What is your story when it comes to riding motorcycles? Do you ride one? Do you have a family member/friend that was hurt while riding a motorcycle? Do you work with motorcycle accident patients? When Judiciary Subcommittee B and the House met this week, there were many stories that were told about personal experiences and how they have shaped the thought of whether House Bill 109 “Require Safety Helmets/Under 21”should be passed the bill has been converted to a study for further investigations into the details.
This is a hot topic that raises points on both sides of the argument. The arguments about safety, rights, liberty, and medical bills are not one that will end any time soon. There were interesting points made for both sides of the argument.
For HB 109:
• People need to make their own decisions and be responsible for the consequences.
• If we have the government bureaucrats regulate wearing a helmet, what else are they going to regulate?
• Motorcyclists understand the risk associated with riding.
Against HB 109:
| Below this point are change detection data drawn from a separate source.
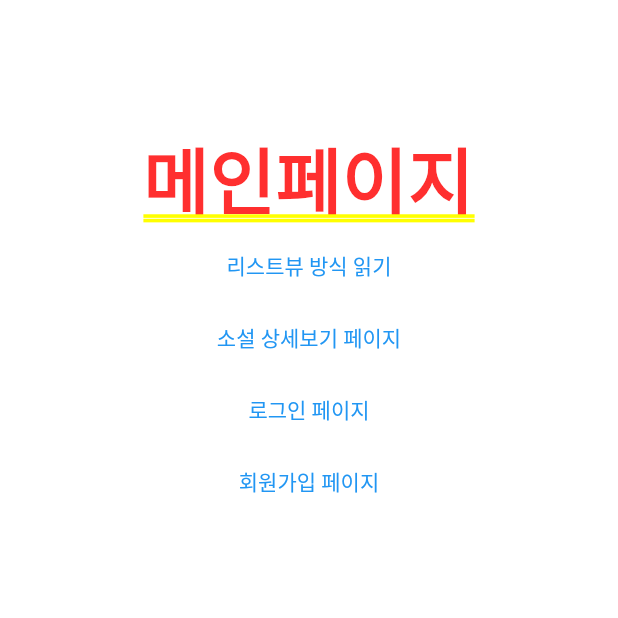
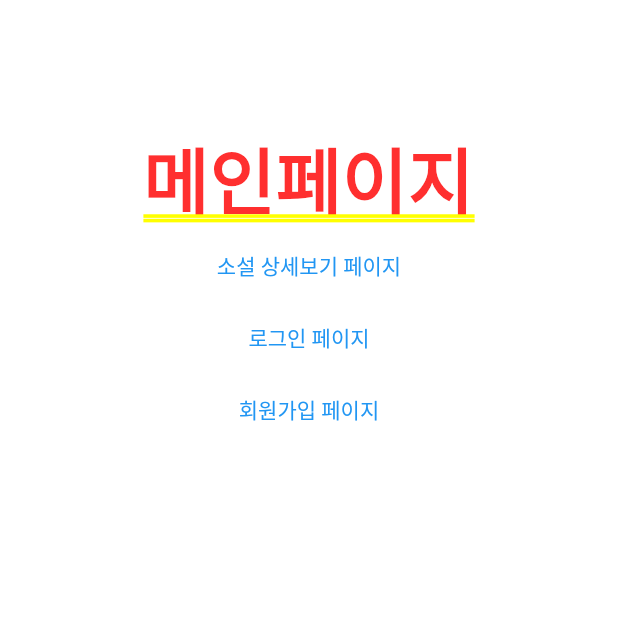
Before and after one commit to EDDI-RobotAcademy/next-page, a Flutter app: the screen it shows after launch, on a phone screen of 412 x 824 dp, the top half of it. Run offline on Flutter 3.47's test engine with Material 2 defaults, Android fonts, the phone set to English and light mode, and no system bars; missing offline and left inert: basic.

Commit message:
feat:[김장순] HomeScreen 임시 경로 수정 [NEXT-PAGE-APP-UI]

```diff
--- a/next-page-flutter/app/lib/home-screen.dart
+++ b/next-page-flutter/app/lib/home-screen.dart
@@ -1,8 +1,8 @@
-
 import 'package:app/member/screens/sign_in_screen.dart';
 import 'package:flutter/material.dart';
 import 'member/screens/sign_up_screen.dart';
-import 'novel/scroll-novel-viewer-screen.dart';
+import 'novel/novel_detail_screen.dart';
+
 
 class HomeScreen extends StatefulWidget {
   const HomeScreen({Key? key}) : super(key: key);
@@ -25,12 +25,7 @@ class _HomeScreenState extends State<HomeScreen> {
           Text("메인페이지"),
           TextButton(
               onPressed: () {
-                Navigator.push(context, MaterialPageRoute(builder: (context) => ScrollNovelViewerScreen()));
-              },
-              child: Text("리스트뷰 방식 읽기")),
-          TextButton(
-              onPressed: () {
-               // Navigator.push(context, MaterialPageRoute(builder: (context) => NovelDetailScreen()));
+                Navigator.push(context, MaterialPageRoute(builder: (context) => NovelDetailScreen()));
               },
               child: Text("소설 상세보기 페이지")),
           TextButton(
```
• Cost of medical insurance will go up because there is a greater risk involved. Health care is not free; where is the money going to come from?
• Wearing a helmet saves a life and personal liberties should be for the safety of all.
So, what is your story?
“It should be the personal responsibility of the rider to decide whether they want to wear a helmet. It is a personal choice and should not be decided by any governmental agency. Helmet laws take away one’s individual liberty to decide what is best for themselves and their lives.”
–Mark, Fastest Speed 223.8MPH
Rep. John Torbett (R-Gaston), the bill’s sponsor, and motorcycle enthusiasts argued fatality rates in states with strict helmet requirements are not statistically different from those that have exceptions or none at all. But converting a bill into a study was a way to keep the debate going; otherwise the issue would have died until 2015.